More than 300 students are expected to spend Saturday morning in Rock Hill researching historically black colleges and universities.
The annual college fair-style event will feature representatives of more than 15 colleges and universities from around the region. The purpose is to tell students about the advantages of attending historically black institutions.
Middle school and high school students and their parents are invited to attend.
"Some kids think they can't go to school," said Desmond Cato, an assistant principal at Northwestern High School and president of S.C. Alliance of Black School Educators at Rock Hill, which is hosting the event. "They think they can't afford it or that their grades are not up to par. That's kind of where HBCUs (historically black colleges and universities) come in for many of those students."
Historically black colleges and universities primarily were formed to serve students who were not allowed to attend other institutions. These institutions have predominantly black enrollments but also admit students of other races.
Cato said the sense of culture and community are two of the things he enjoyed during his time as a student at South Carolina State University.
"You can kind of be a leader and develop your own skills," he said.
Saturday's event will feature workshops on money management, financial aid and the SAT and ACT.
Reggie McKnight, senior managing partner of the McKnight law firm and a graduate of North Carolina Central University School of Law, will be the keynote speaker.
College and university representatives will accept applications and some will waive application fees for students who apply on the spot.
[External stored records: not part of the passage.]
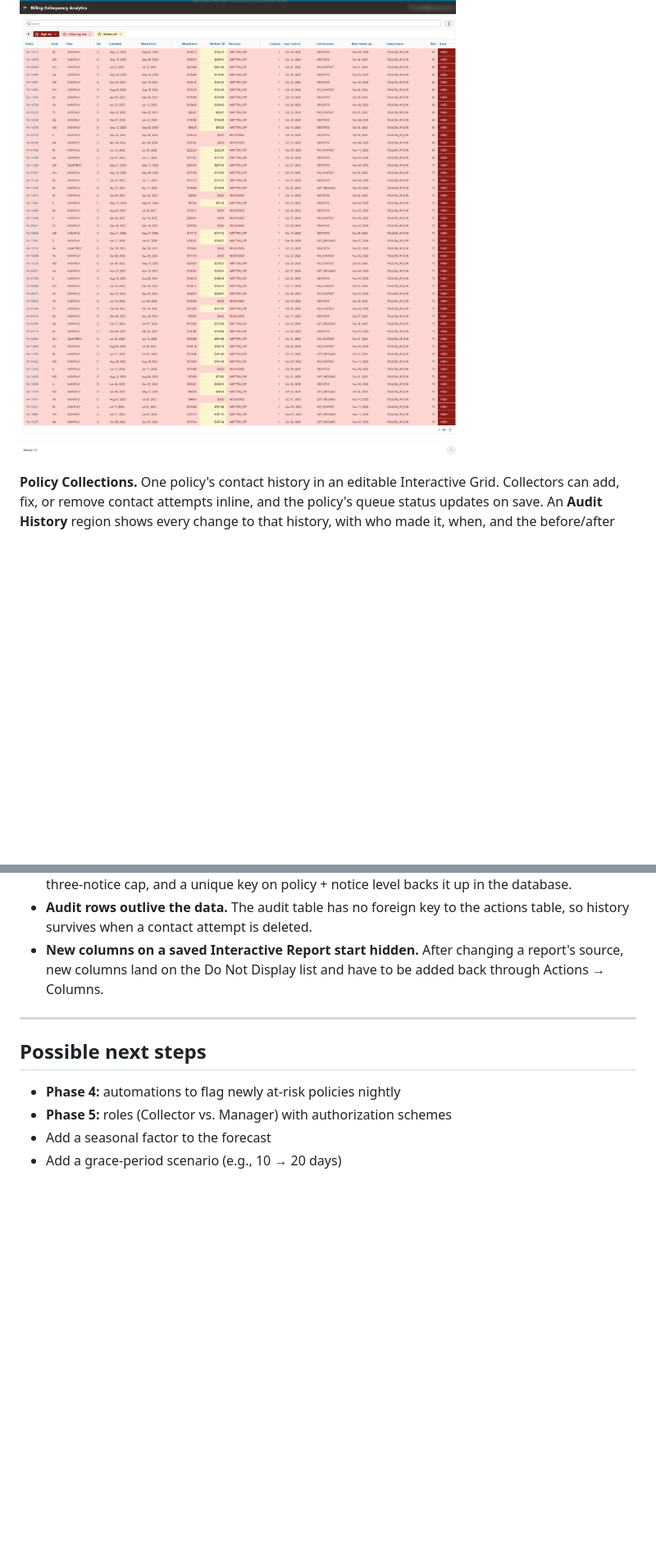
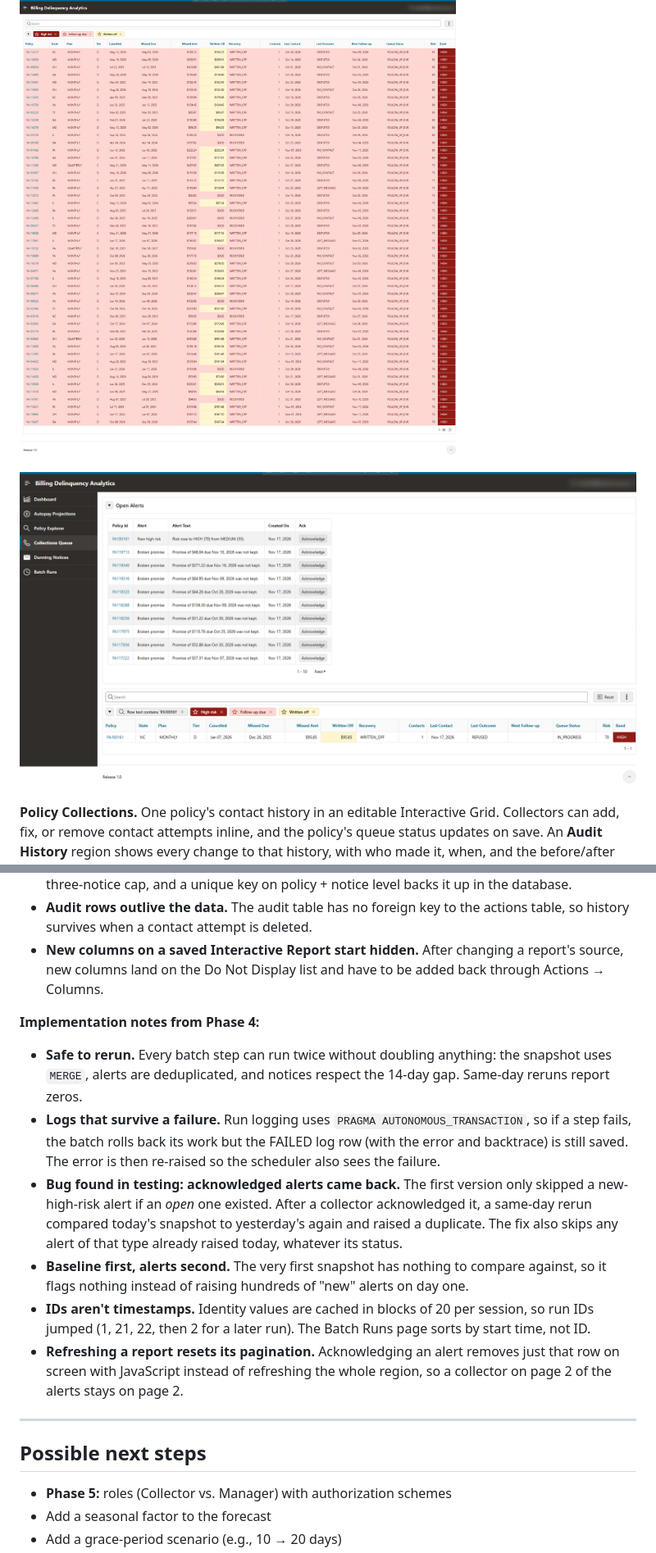
Before and after one commit to antdia4309/billing-delinquency-analytics, a Markdown page: README.md, 2 parts joined by grey strips. Shown at 82% size. Drawn GitHub-style; pictures changed too: screenshots/Open-Alerts.png (added); blank space fills up the shorter version.

```diff
--- a/README.md
+++ b/README.md
@@ -100,5 +105,7 @@ Built in Oracle APEX. The analytics pages are public; the collections workbench
 
 ![Collections Queue](screenshots/Collections-Queue.png)
+
+![Open Alerts](screenshots/Open-Alerts.png)
 
 **Policy Collections.** One policy's contact history in an editable Interactive Grid. Collectors can add, fix, or remove contact attempts inline, and the policy's queue status updates on save. An **Audit History** region shows every change to that history, with who made it, when, and the before/after values, captured by a database trigger.
 
@@ -186,11 +203,18 @@ The APEX app export is in [`apex/f188112.sql`](apex/f188112.sql). To run it in y
 - **Audit rows outlive the data.** The audit table has no foreign key to the actions table, so history survives when a contact attempt is deleted.
 - **New columns on a saved Interactive Report start hidden.** After changing a report's source, new columns land on the Do Not Display list and have to be added back through Actions → Columns.
 
+**Implementation notes from Phase 4:**
+- **Safe to rerun.** Every batch step can run twice without doubling anything: the snapshot uses `MERGE`, alerts are deduplicated, and notices respect the 14-day gap. Same-day reruns report zeros.
+- **Logs that survive a failure.** Run logging uses `PRAGMA AUTONOMOUS_TRANSACTION`, so if a step fails, the batch rolls back its work but the FAILED log row (with the error and backtrace) is still saved. The error is then re-raised so the scheduler also sees the failure.
+- **Bug found in testing: acknowledged alerts came back.** The first version only skipped a new-high-risk alert if an *open* one existed. After a collector acknowledged it, a same-day rerun compared today's snapshot to yesterday's again and raised a duplicate. The fix also skips any alert of that type already raised today, whatever its status.
+- **Baseline first, alerts second.** The very first snapshot has nothing to compare against, so it flags nothing instead of raising hundreds of "new" alerts on day one.
+- **IDs aren't timestamps.** Identity values are cached in blocks of 20 per session, so run IDs jumped (1, 21, 22, then 2 for a later run). The Batch Runs page sorts by start time, not ID.
+- **Refreshing a report resets its pagination.** Acknowledging an alert removes just that row on screen with JavaScript instead of refreshing the whole region, so a collector on page 2 of the alerts stays on page 2.
+
 ---
 
 ## Possible next steps
 
-- **Phase 4:** automations to flag newly at-risk policies nightly
 - **Phase 5:** roles (Collector vs. Manager) with authorization schemes
 - Add a seasonal factor to the forecast
 - Add a grace-period scenario (e.g., 10 → 20 days)
```
Also changed, not shown: other parts of README.md (+19 -3 lines), screenshots/Automation.png (added), screenshots/Batch-Runs.png (added), 2 other files.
Want to go?What: Historically Black College and University Awareness DayWhen: 10 a.m. until 2 p.m. Saturday. Registration starts at 9:30 a.m.Where: The Connection, across from Northwestern High SchoolCost: Free